LAWRENCE — In a swiftly issued decision, hearing officer Peter McQuillan upheld Mayor William Lantigua’s termination of veteran police officer Carlos Gonzalez.
The city on Monday served Gonzalez with a termination letter and is in the process of shutting off his pay, officials said.
Gonzalez, 48, is currently sitting in a Florida jail awaiting trial on child rape charges. He was also indicted on child rape charges in New Hampshire last month. Gonzalez, who earns $60,000, has been on paid administrative leave since Dec. 17, 2012. With McQuillan’s decision, the city can now shut down Gonzalez’s pay.
The officer is charged with sexually assaulting a girl under age 13 in Salem, N.H. in 1992 and 1993 and raping a girl under age 12 in Haines City, Florida in July 2012.
While Gonzalez is being stripped of his salary, two other city police officers indicted on felony charges, Deputy Chief Melix Bonilla and P.J. Lopez, remain on the city payroll. Lantigua, as mayor, is the appointing authority and ultimately decides if a police officer will be fired.
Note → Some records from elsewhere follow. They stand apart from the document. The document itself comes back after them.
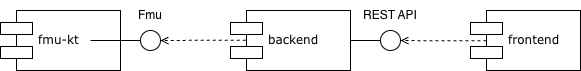
This is figures/diagramma-tirocinio.png from Sohaib-Ouakani/thesis-template, a draw.io export, as it was before one commit. Source tidied: cells renumbered, new cells last; positions are measured from the earlier drawing's top-left corner, leaving out a move shared by most shapes. The source it was exported from:
```xml
<mxGraphModel>
  <root>
    <mxCell id="0" />
    <mxCell id="1" parent="0" />
    <mxCell id="2" style="edgeStyle=orthogonalEdgeStyle;rounded=0;jettySize=auto;html=1;entryX=1;entryY=0.5;entryDx=0;entryDy=0;dashed=1;endArrow=open;endFill=0;exitX=0.145;exitY=0.505;exitDx=0;exitDy=0;exitPerimeter=0;" parent="1" edge="1" source="3" target="4">
      <mxGeometry x="-0.1" y="-10" relative="1" as="geometry" />
    </mxCell>
    <mxCell id="3" value="frontend" style="shape=component;align=left;spacingLeft=36;rounded=0;shadow=0;comic=0;labelBackgroundColor=none;strokeWidth=1;fontFamily=Verdana;fontSize=12;html=1;" parent="1" vertex="1">
      <mxGeometry x="470" y="10" width="110" height="60" as="geometry" />
    </mxCell>
    <mxCell id="4" style="ellipse;whiteSpace=wrap;html=1;rounded=0;shadow=0;comic=0;labelBackgroundColor=none;strokeWidth=1;fontFamily=Verdana;fontSize=12;align=center;" parent="1" vertex="1">
      <mxGeometry x="380" y="30" width="20" height="20" as="geometry" />
    </mxCell>
    <mxCell id="5" value="backend" style="shape=component;align=left;spacingLeft=36;rounded=0;shadow=0;comic=0;labelBackgroundColor=none;strokeWidth=1;fontFamily=Verdana;fontSize=12;html=1;" parent="1" vertex="1">
      <mxGeometry x="230" y="10" width="120" height="60" as="geometry" />
    </mxCell>
    <mxCell id="6" value="fmu-kt" style="shape=component;align=left;spacingLeft=36;rounded=0;shadow=0;comic=0;labelBackgroundColor=none;strokeWidth=1;fontFamily=Verdana;fontSize=12;html=1;" parent="1" vertex="1">
      <mxGeometry y="10" width="120" height="60" as="geometry" />
    </mxCell>
    <mxCell id="7" style="edgeStyle=elbowEdgeStyle;rounded=0;html=1;labelBackgroundColor=none;startArrow=none;startFill=0;startSize=8;endArrow=none;endFill=0;endSize=16;fontFamily=Verdana;fontSize=12;entryX=1;entryY=0.5;entryDx=0;entryDy=0;" parent="1" edge="1" source="4" target="5">
      <mxGeometry relative="1" as="geometry" />
    </mxCell>
    <mxCell id="8" value="REST API" style="text;html=1;whiteSpace=wrap;strokeColor=none;fillColor=none;align=center;verticalAlign=middle;rounded=0;" parent="1" vertex="1">
      <mxGeometry x="360" width="60" height="30" as="geometry" />
    </mxCell>
    <mxCell id="9" style="ellipse;whiteSpace=wrap;html=1;rounded=0;shadow=0;comic=0;labelBackgroundColor=none;strokeWidth=1;fontFamily=Verdana;fontSize=12;align=center;" parent="1" vertex="1">
      <mxGeometry x="140" y="30" width="20" height="20" as="geometry" />
    </mxCell>
    <mxCell id="10" style="edgeStyle=elbowEdgeStyle;rounded=0;html=1;labelBackgroundColor=none;startArrow=none;startFill=0;startSize=8;endArrow=none;endFill=0;endSize=16;fontFamily=Verdana;fontSize=12;entryX=1;entryY=0.5;entryDx=0;entryDy=0;" parent="1" edge="1">
      <mxGeometry relative="1" as="geometry">
        <mxPoint x="140" y="40" as="sourcePoint" />
        <mxPoint x="90" y="40" as="targetPoint" />
      </mxGeometry>
    </mxCell>
    <mxCell id="11" value="Fmu" style="text;html=1;whiteSpace=wrap;strokeColor=none;fillColor=none;align=center;verticalAlign=middle;rounded=0;" parent="1" vertex="1">
      <mxGeometry x="120" width="60" height="30" as="geometry" />
    </mxCell>
    <mxCell id="12" style="edgeStyle=orthogonalEdgeStyle;rounded=0;jettySize=auto;html=1;entryX=1;entryY=0.5;entryDx=0;entryDy=0;dashed=1;endArrow=open;endFill=0;exitX=0.127;exitY=0.497;exitDx=0;exitDy=0;exitPerimeter=0;" parent="1" edge="1" source="5" target="9">
      <mxGeometry x="-0.1" y="-10" relative="1" as="geometry">
        <mxPoint x="-6" y="-1" as="offset" />
      </mxGeometry>
    </mxCell>
  </root>
</mxGraphModel>
```
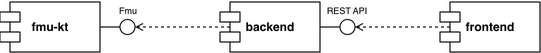
The same diagram one commit later.

Diff of the diagram source:
```diff
@@ -2,43 +2,62 @@
   <root>
     <mxCell id="0" />
     <mxCell id="1" parent="0" />
-    <mxCell id="2" style="edgeStyle=orthogonalEdgeStyle;rounded=0;jettySize=auto;html=1;entryX=1;entryY=0.5;entryDx=0;entryDy=0;dashed=1;endArrow=open;endFill=0;exitX=0.145;exitY=0.505;exitDx=0;exitDy=0;exitPerimeter=0;" parent="1" edge="1" source="3" target="4">
-      <mxGeometry x="-0.1" y="-10" relative="1" as="geometry" />
-    </mxCell>
+    <mxCell id="13" style="group;" parent="1" vertex="1">
+      <mxGeometry x="-100" y="90" width="100" height="50" as="geometry" />
+    </mxCell>
+    <mxCell id="14" value="&lt;div&gt;&lt;br&gt;&lt;/div&gt;" style="shape=module;align=left;spacingLeft=20;align=center;verticalAlign=top;whiteSpace=wrap;html=1;" parent="13" vertex="1">
+      <mxGeometry width="100" height="50" as="geometry" />
+    </mxCell>
+    <mxCell id="6" value="&lt;b&gt;fmu-kt&lt;/b&gt;" style="text;html=1;whiteSpace=wrap;strokeColor=none;fillColor=none;align=center;verticalAlign=middle;rounded=0;" parent="13" vertex="1">
+      <mxGeometry x="20" y="10" width="60" height="30" as="geometry" />
+    </mxCell>
+    <mxCell id="15" style="group;" parent="1" vertex="1">
+      <mxGeometry x="120" y="90" width="100" height="50" as="geometry" />
+    </mxCell>
+    <mxCell id="16" value="&lt;div&gt;&lt;br&gt;&lt;/div&gt;" style="shape=module;align=left;spacingLeft=20;align=center;verticalAlign=top;whiteSpace=wrap;html=1;" parent="15" vertex="1">
+      <mxGeometry width="100" height="50" as="geometry" />
+    </mxCell>
+    <mxCell id="5" value="&lt;b&gt;backend&lt;/b&gt;" style="text;html=1;whiteSpace=wrap;strokeColor=none;fillColor=none;align=center;verticalAlign=middle;rounded=0;" parent="15" vertex="1">
+      <mxGeometry x="15" y="10" width="70" height="30" as="geometry" />
+    </mxCell>
+    <mxCell id="17" style="group;" parent="1" vertex="1">
+      <mxGeometry x="340" y="90" width="100" height="50" as="geometry" />
+    </mxCell>
+    <mxCell id="18" value="&lt;div&gt;&lt;br&gt;&lt;/div&gt;" style="shape=module;align=left;spacingLeft=20;align=center;verticalAlign=top;whiteSpace=wrap;html=1;" parent="17" vertex="1">
+      <mxGeometry width="100" height="50" as="geometry" />
+    </mxCell>
-    <mxCell id="3" value="frontend" style="shape=component;align=left;spacingLeft=36;rounded=0;shadow=0;comic=0;labelBackgroundColor=none;strokeWidth=1;fontFamily=Verdana;fontSize=12;html=1;" parent="1" vertex="1">
-      <mxGeometry x="470" y="10" width="110" height="60" as="geometry" />
+    <mxCell id="3" value="&lt;b&gt;frontend&lt;/b&gt;" style="text;html=1;whiteSpace=wrap;strokeColor=none;fillColor=none;align=center;verticalAlign=middle;rounded=0;" parent="17" vertex="1">
+      <mxGeometry x="15" y="10" width="70" height="30" as="geometry" />
     </mxCell>
-    <mxCell id="4" style="ellipse;whiteSpace=wrap;html=1;rounded=0;shadow=0;comic=0;labelBackgroundColor=none;strokeWidth=1;fontFamily=Verdana;fontSize=12;align=center;" parent="1" vertex="1">
-      <mxGeometry x="380" y="30" width="20" height="20" as="geometry" />
-    </mxCell>
-    <mxCell id="5" value="backend" style="shape=component;align=left;spacingLeft=36;rounded=0;shadow=0;comic=0;labelBackgroundColor=none;strokeWidth=1;fontFamily=Verdana;fontSize=12;html=1;" parent="1" vertex="1">
-      <mxGeometry x="230" y="10" width="120" height="60" as="geometry" />
-    </mxCell>
-    <mxCell id="6" value="fmu-kt" style="shape=component;align=left;spacingLeft=36;rounded=0;shadow=0;comic=0;labelBackgroundColor=none;strokeWidth=1;fontFamily=Verdana;fontSize=12;html=1;" parent="1" vertex="1">
-      <mxGeometry y="10" width="120" height="60" as="geometry" />
-    </mxCell>
-    <mxCell id="7" style="edgeStyle=elbowEdgeStyle;rounded=0;html=1;labelBackgroundColor=none;startArrow=none;startFill=0;startSize=8;endArrow=none;endFill=0;endSize=16;fontFamily=Verdana;fontSize=12;entryX=1;entryY=0.5;entryDx=0;entryDy=0;" parent="1" edge="1" source="4" target="5">
-      <mxGeometry relative="1" as="geometry" />
-    </mxCell>
+    <mxCell id="19" style="edgeStyle=orthogonalEdgeStyle;rounded=0;jettySize=auto;html=1;dashed=1;endArrow=open;endFill=0;entryX=1;entryY=0.5;entryDx=0;entryDy=0;" parent="1" edge="1" target="20">
+      <mxGeometry relative="1" as="geometry">
+        <mxPoint x="130" y="115" as="sourcePoint" />
+      </mxGeometry>
+    </mxCell>
+    <mxCell id="20" style="ellipse;whiteSpace=wrap;html=1;" parent="1" vertex="1">
+      <mxGeometry x="20" y="107.5" width="15" height="15" as="geometry" />
+    </mxCell>
+    <mxCell id="21" style="edgeStyle=orthogonalEdgeStyle;rounded=0;jettySize=auto;html=1;exitX=1;exitY=0.5;exitDx=0;exitDy=0;entryX=0;entryY=0.5;entryDx=0;entryDy=0;endArrow=none;endFill=0;" parent="1" edge="1" source="14" target="20">
+      <mxGeometry relative="1" as="geometry" />
+    </mxCell>
+    <mxCell id="22" style="edgeStyle=orthogonalEdgeStyle;rounded=0;jettySize=auto;html=1;dashed=1;endArrow=open;endFill=0;entryX=1;entryY=0.5;entryDx=0;entryDy=0;" parent="1" edge="1" target="23">
+      <mxGeometry relative="1" as="geometry">
+        <mxPoint x="350" y="115" as="sourcePoint" />
+      </mxGeometry>
+    </mxCell>
+    <mxCell id="23" style="ellipse;whiteSpace=wrap;html=1;" parent="1" vertex="1">
+      <mxGeometry x="240" y="107.5" width="15" height="15" as="geometry" />
+    </mxCell>
+    <mxCell id="24" style="edgeStyle=orthogonalEdgeStyle;rounded=0;jettySize=auto;html=1;exitX=1;exitY=0.5;exitDx=0;exitDy=0;entryX=0;entryY=0.5;entryDx=0;entryDy=0;endArrow=none;endFill=0;" parent="1" edge="1" target="23">
+      <mxGeometry relative="1" as="geometry">
+        <mxPoint x="220" y="115" as="sourcePoint" />
+      </mxGeometry>
+    </mxCell>
+    <mxCell id="11" value="&lt;font style=&quot;font-size: 9px;&quot;&gt;Fmu&lt;/font&gt;" style="text;html=1;whiteSpace=wrap;strokeColor=none;fillColor=none;align=center;verticalAlign=middle;rounded=0;" parent="1" vertex="1">
+      <mxGeometry x="7.5" y="87.5" width="40" height="20" as="geometry" />
+    </mxCell>
-    <mxCell id="8" value="REST API" style="text;html=1;whiteSpace=wrap;strokeColor=none;fillColor=none;align=center;verticalAlign=middle;rounded=0;" parent="1" vertex="1">
-      <mxGeometry x="360" width="60" height="30" as="geometry" />
+    <mxCell id="8" value="&lt;font style=&quot;font-size: 9px;&quot;&gt;REST API&lt;/font&gt;" style="text;html=1;whiteSpace=wrap;strokeColor=none;fillColor=none;align=center;verticalAlign=middle;rounded=0;" parent="1" vertex="1">
+      <mxGeometry x="221.2" y="87.5" width="52.5" height="20" as="geometry" />
     </mxCell>
-    <mxCell id="9" style="ellipse;whiteSpace=wrap;html=1;rounded=0;shadow=0;comic=0;labelBackgroundColor=none;strokeWidth=1;fontFamily=Verdana;fontSize=12;align=center;" parent="1" vertex="1">
-      <mxGeometry x="140" y="30" width="20" height="20" as="geometry" />
-    </mxCell>
-    <mxCell id="10" style="edgeStyle=elbowEdgeStyle;rounded=0;html=1;labelBackgroundColor=none;startArrow=none;startFill=0;startSize=8;endArrow=none;endFill=0;endSize=16;fontFamily=Verdana;fontSize=12;entryX=1;entryY=0.5;entryDx=0;entryDy=0;" parent="1" edge="1">
-      <mxGeometry relative="1" as="geometry">
-        <mxPoint x="140" y="40" as="sourcePoint" />
-        <mxPoint x="90" y="40" as="targetPoint" />
-      </mxGeometry>
-    </mxCell>
-    <mxCell id="11" value="Fmu" style="text;html=1;whiteSpace=wrap;strokeColor=none;fillColor=none;align=center;verticalAlign=middle;rounded=0;" parent="1" vertex="1">
-      <mxGeometry x="120" width="60" height="30" as="geometry" />
-    </mxCell>
-    <mxCell id="12" style="edgeStyle=orthogonalEdgeStyle;rounded=0;jettySize=auto;html=1;entryX=1;entryY=0.5;entryDx=0;entryDy=0;dashed=1;endArrow=open;endFill=0;exitX=0.127;exitY=0.497;exitDx=0;exitDy=0;exitPerimeter=0;" parent="1" edge="1" source="5" target="9">
-      <mxGeometry x="-0.1" y="-10" relative="1" as="geometry">
-        <mxPoint x="-6" y="-1" as="offset" />
-      </mxGeometry>
-    </mxCell>
   </root>
 </mxGraphModel>
```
On Monday, a termination letter was faxed to Gonzalez who is being held on a $165,000 bond in the South Jail in Polk County, Fla., officials said.
A termination hearing for Gonzalez was held on June 21 at Lawrence City Hall. McQuillan, city attorney Charles Boddy and police Capt. Scott McNamara attended the hearing. Neither Gonzalez nor his defense attorney were present.
McQuillan issued his decision, agreeing with Lantigua’s firing the 25-year police officer, five days later on June 26.
In his decision, McQuillan wrote “just cause” exists for Gonzalez’s termination for conduct unbecoming of an officer and noted he’s facing “serious criminal charges of moral turpitude in Florida and New Hampshire involving two separate alleged victims who are minors.”
He added it’s reasonable to conclude Gonzalez committed a serious breach of public trust and quoted state case law (city of Boston v. Boston Patrolmen’s Association) which reads, “One of the most important police functions is to create and maintain a feeling of security in communities. To that end, it is extremely important for the police to gain and preserve public trust, maintain public confidence and avoid abuse of power by law enforcement officials.”